Keeping sled dog racing alive in the Upper Midwest is a group of dedicated racers, event organizers, and volunteers who are all-in on the sport. The CopperDog had 840 volunteers, CopperDog Board Chair Doug Harrer said. For reference, the village of Calumet’s population was 621 at the last census. Those volunteers come from all across the country just to be around the action.
“We’ve got people from Pennsylvania, from California. We pull people from all over,” Harrer says. The UP200 lines up over 100 volunteers per year at the Grand Marais checkpoint alone, the race website states. Grand Marais had a population of 234 at the last census.
Despite the disappointing winter that saw the cancellation of the UP200 as well as the Tahquamenon Country Sled Dog Race, the Upper Midwest remains one of the top places for sled dog racing in the Lower 48.
“I think the vast majority of Michiganders or Midwesterners might not even realize that there’s a rich mushing legacy and culture community in this area,” Mari Vaydik, Vice President of the Upper Peninsula Sled Dog Association, says.
For the communities that these events are in, they realize the impact. Sled dog races can be big draws for spectators. Harrer says that this year’s participation in the CopperDog races is the highest they’ve ever had due to the cancellation of other area races, but he generally sees participation decreasing.
So, besides the question of raising purse amounts, how can these events remain alive for the communities and participants alike? One thing Trudell suggests is shortening the legs to the races. If a leg for each race is 70 miles, for example, mushers have to consistently train dogs to run 70 miles at a time, which can be a massive time commitment.
Ultimately, it comes down to getting younger generations interested in it, whether that’s by shortening race legs, upping purse totals, or something else entirely.
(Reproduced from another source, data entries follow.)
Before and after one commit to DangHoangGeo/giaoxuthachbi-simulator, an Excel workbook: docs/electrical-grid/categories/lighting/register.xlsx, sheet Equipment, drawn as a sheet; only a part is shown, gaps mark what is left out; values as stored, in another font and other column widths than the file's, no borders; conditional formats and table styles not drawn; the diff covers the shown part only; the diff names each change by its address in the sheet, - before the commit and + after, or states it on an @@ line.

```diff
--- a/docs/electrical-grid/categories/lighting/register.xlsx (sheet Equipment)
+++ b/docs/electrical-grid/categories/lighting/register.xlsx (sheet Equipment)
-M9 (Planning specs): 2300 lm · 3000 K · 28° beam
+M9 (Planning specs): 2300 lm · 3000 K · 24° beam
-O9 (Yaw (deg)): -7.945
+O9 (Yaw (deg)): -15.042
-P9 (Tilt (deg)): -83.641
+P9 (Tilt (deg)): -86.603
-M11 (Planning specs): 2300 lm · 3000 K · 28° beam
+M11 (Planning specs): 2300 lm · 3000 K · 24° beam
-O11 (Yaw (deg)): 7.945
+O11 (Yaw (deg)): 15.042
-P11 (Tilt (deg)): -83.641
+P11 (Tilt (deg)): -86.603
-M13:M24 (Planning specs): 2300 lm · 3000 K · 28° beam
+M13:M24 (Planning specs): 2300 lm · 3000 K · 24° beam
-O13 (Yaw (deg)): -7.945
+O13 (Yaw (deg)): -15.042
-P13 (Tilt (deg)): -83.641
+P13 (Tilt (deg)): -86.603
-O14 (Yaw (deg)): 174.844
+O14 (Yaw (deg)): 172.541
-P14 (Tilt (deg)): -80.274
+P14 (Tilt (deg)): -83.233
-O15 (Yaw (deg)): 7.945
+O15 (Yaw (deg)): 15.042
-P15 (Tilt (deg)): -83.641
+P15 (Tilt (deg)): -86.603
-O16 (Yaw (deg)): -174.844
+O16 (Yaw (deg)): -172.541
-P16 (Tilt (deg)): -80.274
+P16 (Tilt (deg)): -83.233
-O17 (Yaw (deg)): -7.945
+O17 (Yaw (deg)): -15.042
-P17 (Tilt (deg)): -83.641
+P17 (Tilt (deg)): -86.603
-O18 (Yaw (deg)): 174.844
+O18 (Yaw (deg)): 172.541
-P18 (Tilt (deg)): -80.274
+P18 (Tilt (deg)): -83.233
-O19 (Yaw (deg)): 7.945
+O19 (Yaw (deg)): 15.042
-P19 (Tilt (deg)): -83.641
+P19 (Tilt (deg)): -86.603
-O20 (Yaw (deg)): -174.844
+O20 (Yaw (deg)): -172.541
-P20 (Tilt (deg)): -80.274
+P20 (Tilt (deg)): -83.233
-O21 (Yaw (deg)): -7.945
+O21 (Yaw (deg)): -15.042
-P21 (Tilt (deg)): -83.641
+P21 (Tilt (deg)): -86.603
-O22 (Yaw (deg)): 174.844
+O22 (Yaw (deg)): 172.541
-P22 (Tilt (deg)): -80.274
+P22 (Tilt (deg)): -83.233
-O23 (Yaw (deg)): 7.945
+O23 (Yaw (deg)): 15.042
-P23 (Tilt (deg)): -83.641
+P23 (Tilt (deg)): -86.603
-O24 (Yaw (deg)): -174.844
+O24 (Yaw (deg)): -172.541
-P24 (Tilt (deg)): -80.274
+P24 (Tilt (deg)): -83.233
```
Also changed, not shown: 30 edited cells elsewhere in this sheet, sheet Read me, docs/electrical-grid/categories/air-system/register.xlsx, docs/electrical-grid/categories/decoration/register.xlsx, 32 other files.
“It’s just trying to get the younger mushers involved and have a passion for it, because that’s what it takes,” he says.